There are many questions to consider when starting marketing or PR campaigns – what’s our objective, what’s our budget, do we have the time or the right skills to pull off the work? But don't forget to think about who you know.
At McQueenie Mulholland we represent clients from a multitude of sectors, from charities to retailers, from B2Bs to farms.
The one thing that our clients all have in common is that they have a story to tell. And telling that story is a major part of increasing awareness, sales, and ultimately, profits. But, how do you go about it? Where do you start?
Last week, we gave a workshop at the Institute of Fundraisers regional conference. We work with a number of charities and, in particular, their fundraising and communications teams and individuals. Our talk was all about using communications as part of a data-led fundraising strategy, all on a very limited budget. We had more than 70 people at our session, suggesting to us that there is a definite need for support in this area. Here are our top tips on making the most of your communications strategy. They are designed to help everybody, regardless of size, scale and scope of business, to communicate to key audiences.
Drumroll please ... the countdown begins ...
Tactic number 5 - Your core message is vital
Do people really understand what it is that you do/make/sell? How good are you at explaining it to others?We start this process with our clients by summarising their business in a statement, and make it as long as it needs to be. Then, reduce it down to something that you could explain to somebody in about 60 seconds - we call this the elevator pitch. From that, reduce it down further to about a ten word proposition. Explaining to others what you do is a key part of promoting your business, and you must make sure that your audience fully understands what sets you apart from the others. You also need to have every single member of your staff clear on what your core message and values are.
Tactic number 4 - Map stakeholders and contacts
Who do you work with? Who do you know? Who do they work with? In what capacity are they useful to you? Get all of your contacts down on a bit of paper and plan a strategy for what they can do for you and how you can get them to reach others for you. Contacts are incredibly useful to you (as are you to them) but you need to know how they work and how they are connected and can be used in helping your business.
Tactic number 3 - Channel selection

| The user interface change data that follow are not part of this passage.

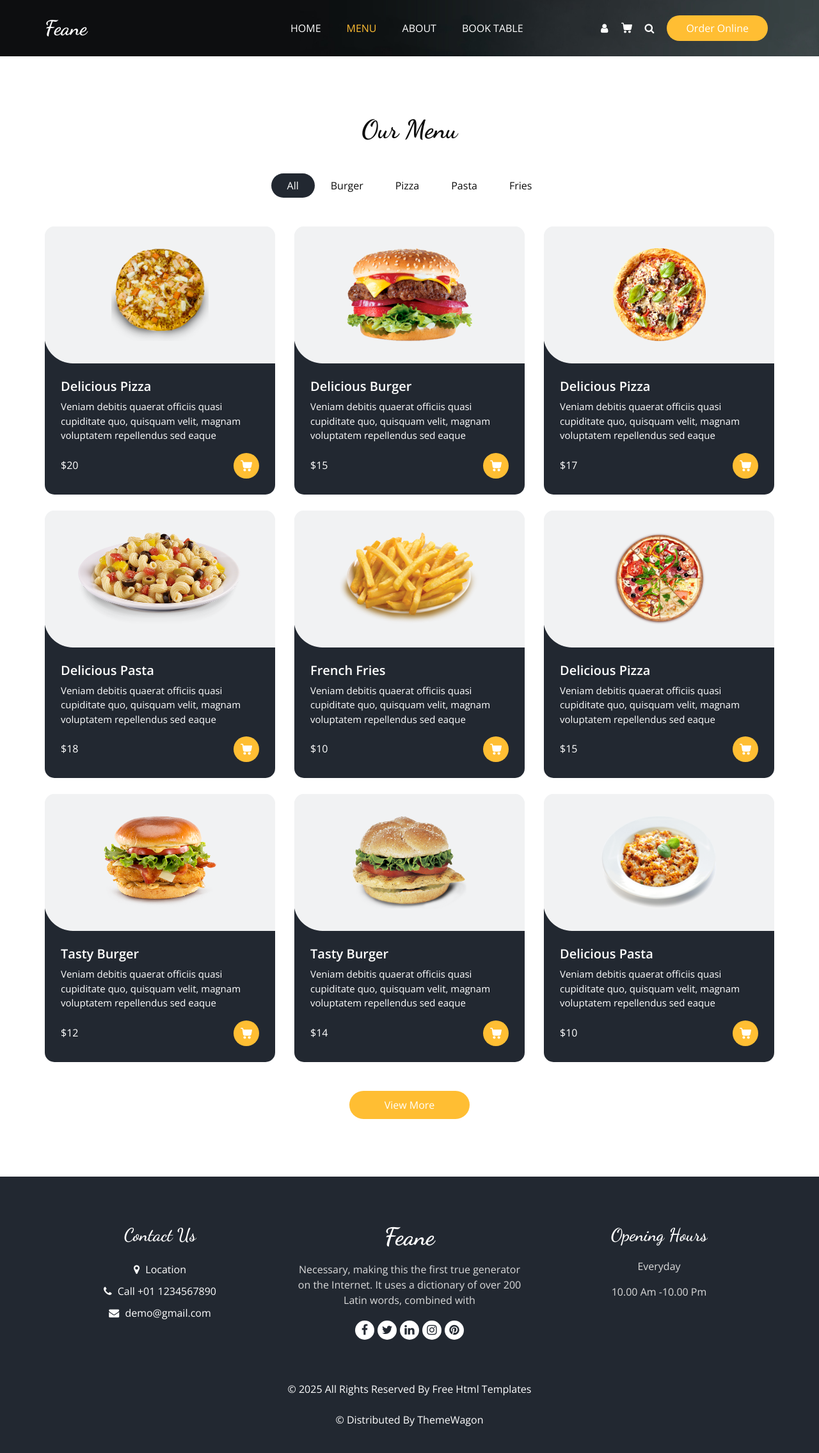
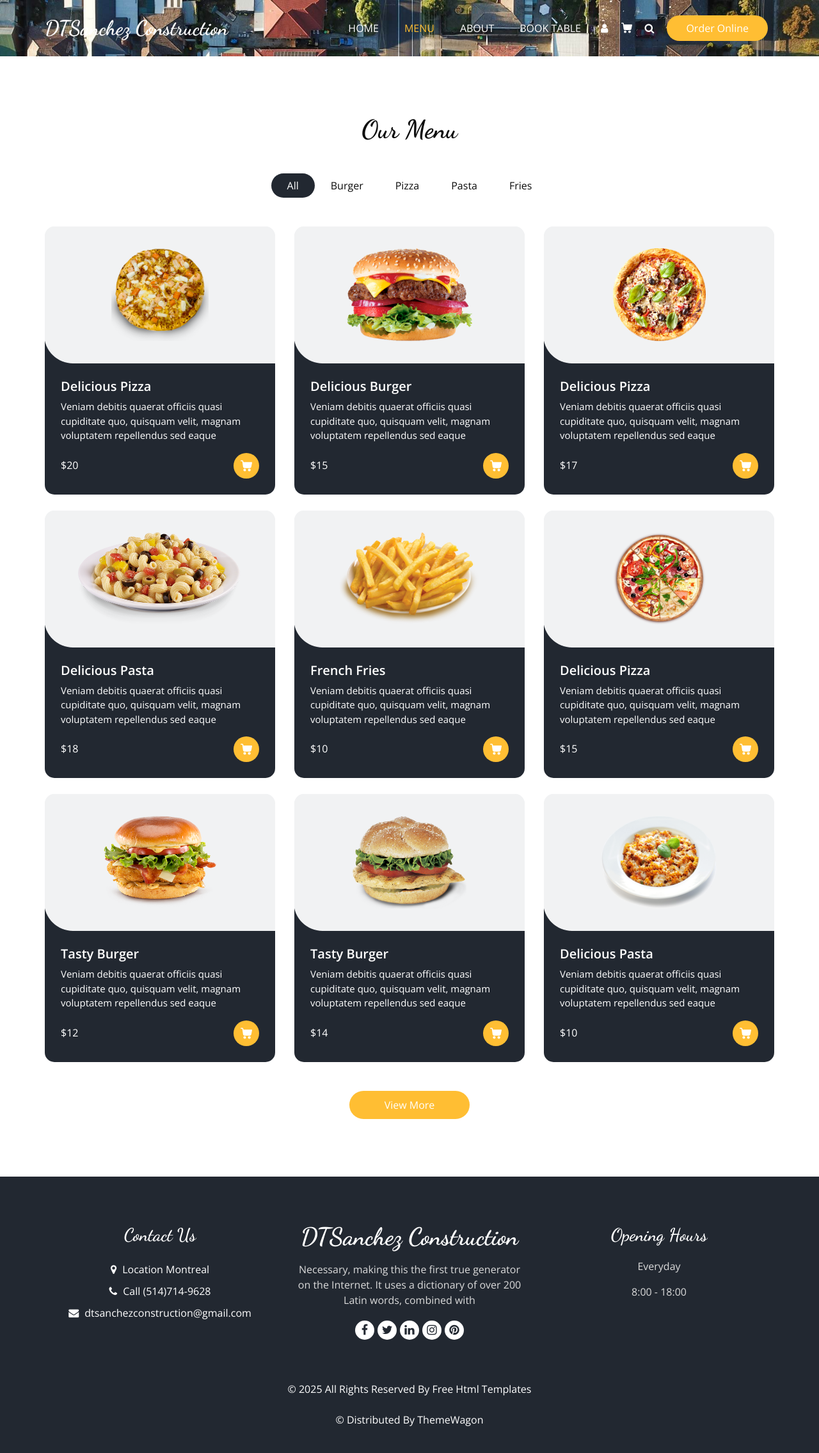
Before and after one commit to cnsdtsanchez/dtsanchezwebsite, a PHP site: page /menu.html in a window 1280 px wide. Shown: the whole page at 64% size. Run offline with PHP 8.4, Linux system fonts and the light colour scheme; style sheets or scripts are compiled from the project's sources; some libraries are stand-ins or nearby versions.

Commit message:
first actual real change in website

```diff
--- a/css/style.scss
+++ b/css/style.scss
@@ -437,7 +437,9 @@ a:focus {
         }
       }
 
-      p {}
+      p {
+
+      }
 
       a {
         @include hero_btn($primary1, $white, 10px, 30px, 45px);
--- a/menu.html
+++ b/menu.html
@@ -13,7 +13,7 @@
   <meta name="author" content="" />
   <link rel="shortcut icon" href="images/favicon.png" type="">
 
-  <title> Feane </title>
+  <title> DTSanchez Construction </title>
 
   <!-- bootstrap core css -->
   <link rel="stylesheet" type="text/css" href="css/bootstrap.css" />
@@ -36,7 +36,7 @@
 
   <div class="hero_area">
     <div class="bg-box">
-      <img src="images/hero-bg.jpg" alt="">
+      <img src="images/nbh.jpg" class="nbh" alt="">
     </div>
     <!-- header section strats -->
     <header class="header_section">
@@ -44,7 +44,7 @@
         <nav class="navbar navbar-expand-lg custom_nav-container ">
           <a class="navbar-brand" href="index.html">
             <span>
-              Feane
+              DTSanchez Construction
             </span>
           </a>
 
@@ -870,19 +870,19 @@
               <a href="">
                 <i class="fa fa-map-marker" aria-hidden="true"></i>
                 <span>
-                  Location
+                  Location Montreal
                 </span>
               </a>
               <a href="">
                 <i class="fa fa-phone" aria-hidden="true"></i>
                 <span>
-                  Call +01 1234567890
+                  Call (514)714-9628
                 </span>
               </a>
               <a href="">
                 <i class="fa fa-envelope" aria-hidden="true"></i>
                 <span>
-                  demo@gmail.com
+                  dtsanchezconstruction@gmail.com
                 </span>
               </a>
             </div>
@@ -891,7 +891,7 @@
         <div class="col-md-4 footer-col">
           <div class="footer_detail">
             <a href="" class="footer-logo">
-              Feane
+              DTSanchez Construction
             </a>
             <p>
               Necessary, making this the first true generator on the Internet. It uses a dictionary of over 200 Latin words, combined with
@@ -923,7 +923,7 @@
             Everyday
           </p>
           <p>
-            10.00 Am -10.00 Pm
+            8:00 - 18:00
           </p>
         </div>
       </div>
```
Also changed, not shown: index.html (+4 -4 lines).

How do you talk to your audience? Is it appropriate for everyone? Have you tested it to know how many people read, listened to or watched your piece? Who were they?Lots of businesses use the same old methods for getting their messages out without ever really knowing who has seen it and whether they’ve acted upon it. If you use digital channels you can measure your impact and use this to formulate future messaging and strategies. Ask yourself a little bit about who you’d like to see your story? How do they access their information? Where do they go to for news? Do they use social media? Do they read local newspapers? A few basic questions could really help you to define how it is that you want to get your message across.
Tactic number 2 - Timing

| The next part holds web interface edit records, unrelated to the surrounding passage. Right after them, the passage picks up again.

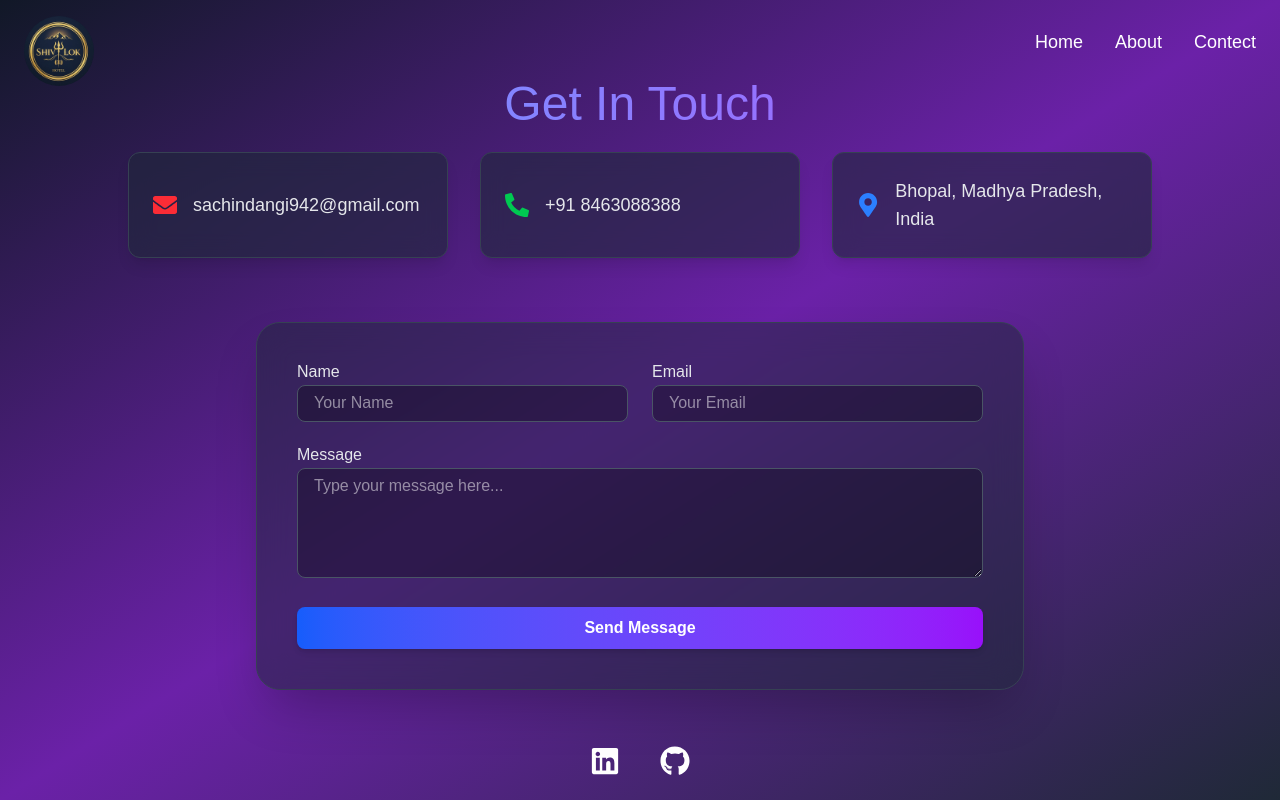
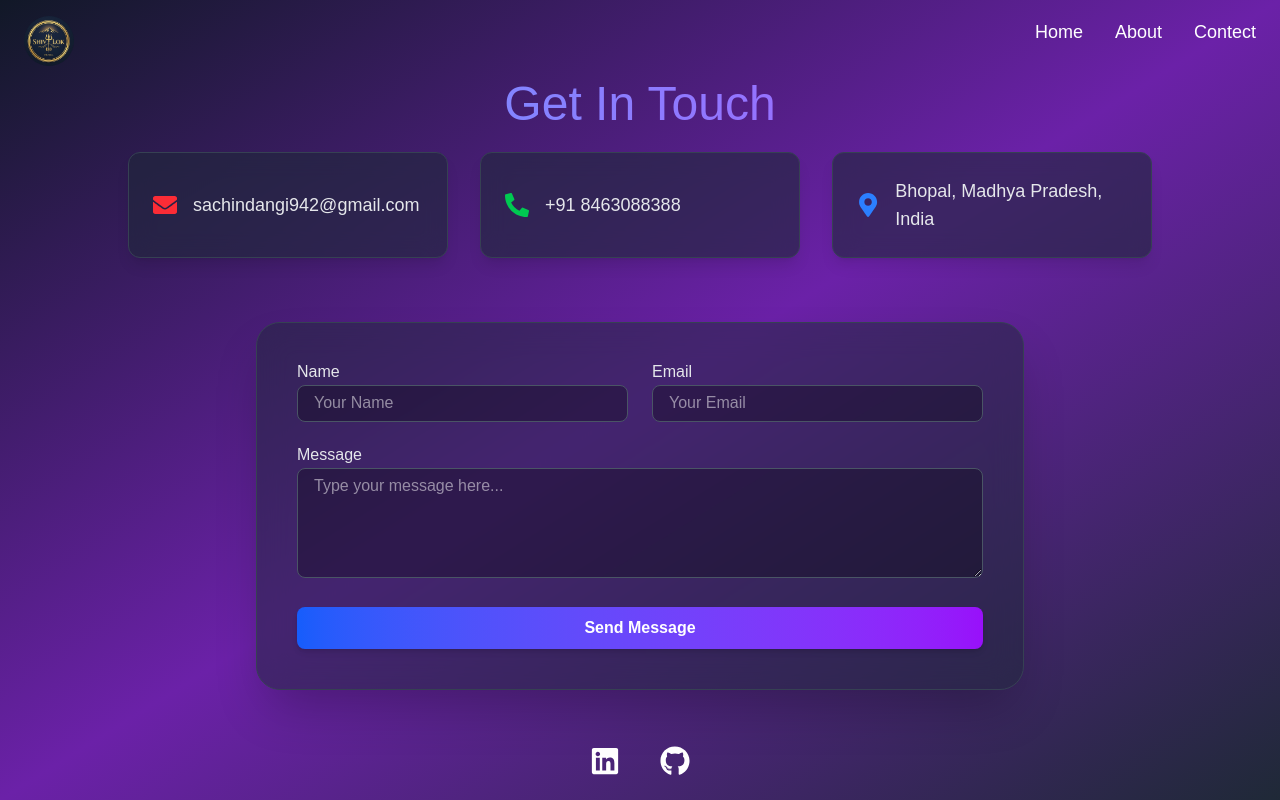
Before and after one commit to sachindangi942/hotel-management, a Next.js app: page /contect in a window 1280 px wide. Shown: the top 800 px of the page. Built offline with nearby package versions, Linux system fonts and the light colour scheme.

Commit message:
change rooms dir name

```diff
--- a/src/component/Header.js
+++ b/src/component/Header.js
@@ -43,7 +43,7 @@ export const Header = () => {
 
               src="/logo/shivlok.logo.jpeg"
               alt="Shivlok Hotel Logo"
-              width={70}
+              width={50}
               height={40}
               className="object-contain rounded-full"
               priority
--- a/src/component/RoomsCat.js
+++ b/src/component/RoomsCat.js
@@ -10,7 +10,7 @@ export default function RoomCategories() {
   const rooms = [
     {
       name: "Economy Double  Suite",
-      image: "/Rooms/Economy_Double.png",
+      image: "/rooms/Economy_Double.png",
       rating: 4.8,
       video: "/Vedio/vedio.mp4",
     },
```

Have a think about seasonality. What else is going on in the news world? Is there a related story in the press that you might be able to respond to? It’s important to stay agile and keep abreast of what’s going on in your sector, in your local region and in the world at large - using gravity from other organisations or issues can give you momentum quickly. What else might your customers be interested in? Avoid working in silos so that you can share knowledge and information with others in-house, and they in turn can help you. Think about when quiet months are for news stories - you may be more likely to achieve positive coverage if there isn’t so much going on elsewhere.
Our top number 1 tactic - Always see your creative output as a content asset
Once you’ve come up with your story, be prepared to keep it alive by adapting it and using it across different channels and therefore audiences too. The days are gone where somebody would write a press release and send it out to their local newspaper and then sit and wait to see what happens. Today, you can write a press release, and send to your local newspaper but also adapt it to use in a number of different ways. Maybe re-write it so that it appears as a blog on your website (look out for a future blog from us, about blogs!!). Create a series of short messages with images to appear on your Twitter and Facebook feeds. Use that same press release but with different images and a slightly different angle for different media. Adapt it for digital. Make it into a video. Do whatever your audience wants in the way that they want it, at the time that they want it!